- Some neighborhoods in Baltimore were sprayed for mosquitos due to concerns about the possible spreading of the Zika virus.

The Baltimore City Health Department and Maryland Department of Agriculture conducted the mosquito control sprayings in the Shipley Hill neighborhood Sunday. There are currently 12 travel-associated Zika cases in Baltimore City.

"Out of an abundance of caution, we will be conducting mosquito control activities Sunday evening in areas within the Shipley Hill neighborhood and urge residents in the designated area to remain indoors during this spraying period," said Baltimore City Health Commissioner Dr. Leana Wen in a press release posted online. "We can all play a part in preventing mosquitoes from breeding by eliminating standing water in our communities. This remains an all hands on deck moment for our city."

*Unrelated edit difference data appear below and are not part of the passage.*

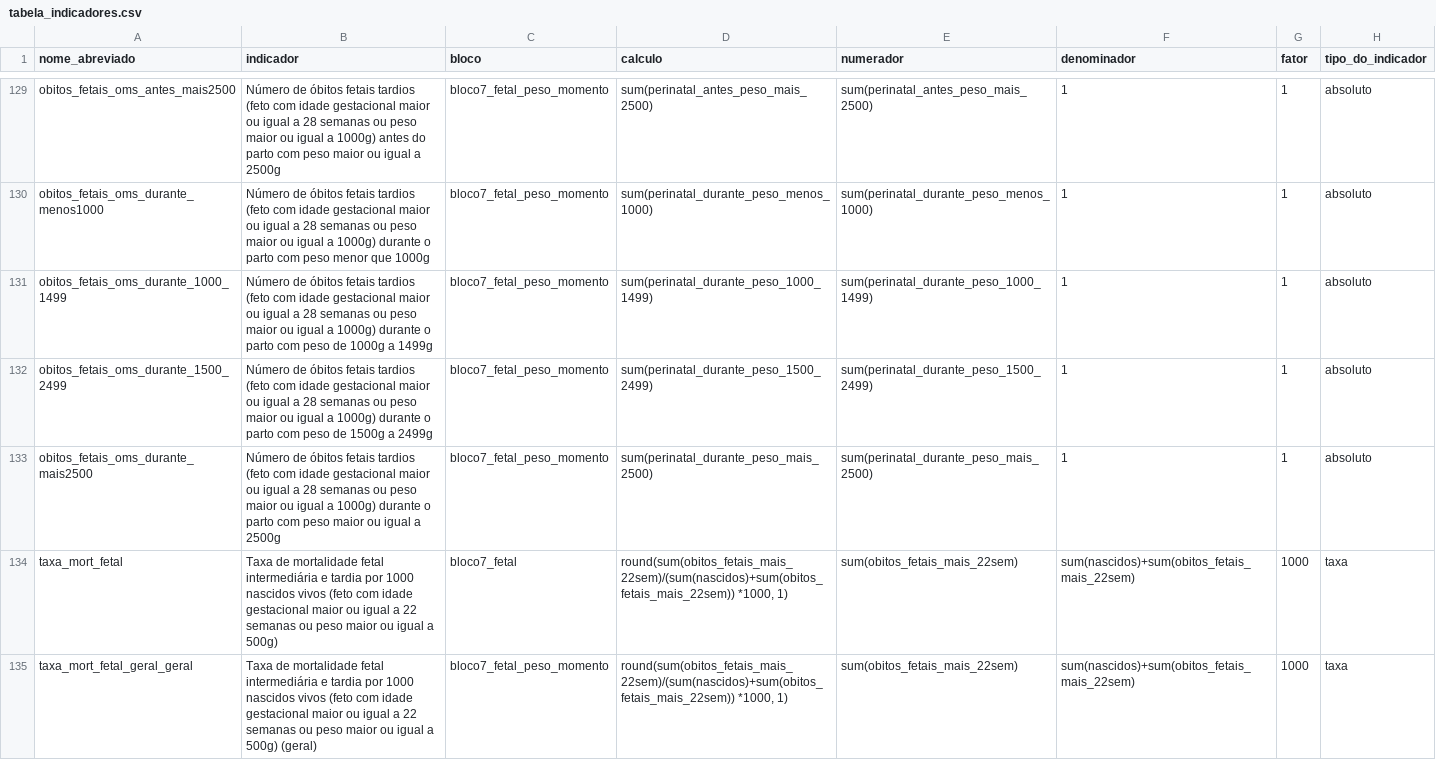
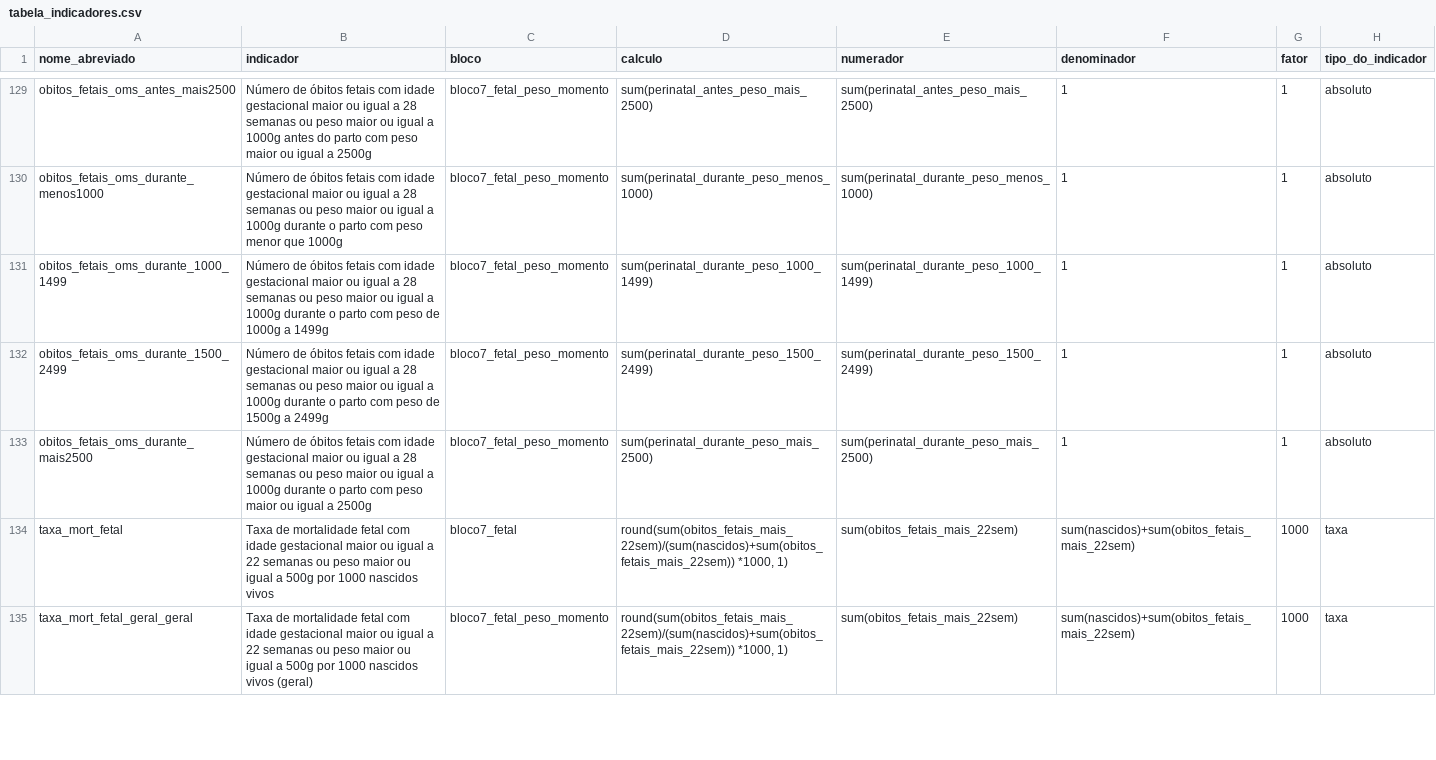
Before and after one commit to observatorioobstetrico/painel-vigilancia-saude-materna-v2, a CSV file: data-raw/csv/tabela_indicadores.csv, drawn as a sheet; only a part is shown, gaps mark what is left out; the diff covers the shown part only; the diff names each change by its address in the sheet, - before the commit and + after, or states it on an @@ line.

Commit message:
atualizando tabela

```diff
--- a/data-raw/csv/tabela_indicadores.csv
+++ b/data-raw/csv/tabela_indicadores.csv
-B129 (indicador): …óbitos fetais tardios (feto com idade gestacional maior ou igual a 28 semanas ou peso maior ou igual a 1000g) antes do…
+B129 (indicador): …óbitos fetais com idade gestacional maior ou igual a 28 semanas ou peso maior ou igual a 1000g antes do…
-B130 (indicador): …óbitos fetais tardios (feto com idade gestacional maior ou igual a 28 semanas ou peso maior ou igual a 1000g) durante o…
+B130 (indicador): …óbitos fetais com idade gestacional maior ou igual a 28 semanas ou peso maior ou igual a 1000g durante o…
-B131 (indicador): …óbitos fetais tardios (feto com idade gestacional maior ou igual a 28 semanas ou peso maior ou igual a 1000g) durante o…
+B131 (indicador): …óbitos fetais com idade gestacional maior ou igual a 28 semanas ou peso maior ou igual a 1000g durante o…
-B132 (indicador): …óbitos fetais tardios (feto com idade gestacional maior ou igual a 28 semanas ou peso maior ou igual a 1000g) durante o…
+B132 (indicador): …óbitos fetais com idade gestacional maior ou igual a 28 semanas ou peso maior ou igual a 1000g durante o…
-B133 (indicador): …óbitos fetais tardios (feto com idade gestacional maior ou igual a 28 semanas ou peso maior ou igual a 1000g) durante o…
+B133 (indicador): …óbitos fetais com idade gestacional maior ou igual a 28 semanas ou peso maior ou igual a 1000g durante o…
-B134 (indicador): …mortalidade fetal intermediária e tardia por 1000 nascidos vivos (feto com idade gestacional maior ou igual a 22 semanas ou peso maior ou igual a 500g)
+B134 (indicador): …mortalidade fetal com idade gestacional maior ou igual a 22 semanas ou peso maior ou igual a 500g por 1000 nascidos vivos
-B135 (indicador): …mortalidade fetal intermediária e tardia por 1000 nascidos vivos (feto com idade gestacional maior ou igual a 22 semanas ou peso maior ou igual a 500g) (geral)
+B135 (indicador): …mortalidade fetal com idade gestacional maior ou igual a 22 semanas ou peso maior ou igual a 500g por 1000 nascidos vivos (geral)
```
Also changed, not shown: 112 edited cells elsewhere in this file, 1 other file.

Baltimore City posted these tips to help limit the spread of Zika and other mosquito borne diseases:

- Prevent mosquitoes from breeding by removing all standing water and treating these areas with larvicide (available in most hardware stores). The mosquitoes that carry the Zika Virus only need the amount of water in a bottle cap to breed.

- Wear mosquito repellent while outdoors. Safe and effective repellents can be found atwww.epa.gov/insect-repellents. Look for these ingredients: DEET, picaridin, IR3535, OLE, or PMD.

- Wear light weight, long-sleeved shirts and pants.

- All pregnant women with partners who have traveled to an area with Zika should use condoms or not have sex during their pregnancy, even if their partners do not have Zika symptoms or if their symptoms have gone away.

- All individuals who have traveled to an area with Zika should use condoms to protect their sex partners for 8 weeks or 6 months for men who show symptoms.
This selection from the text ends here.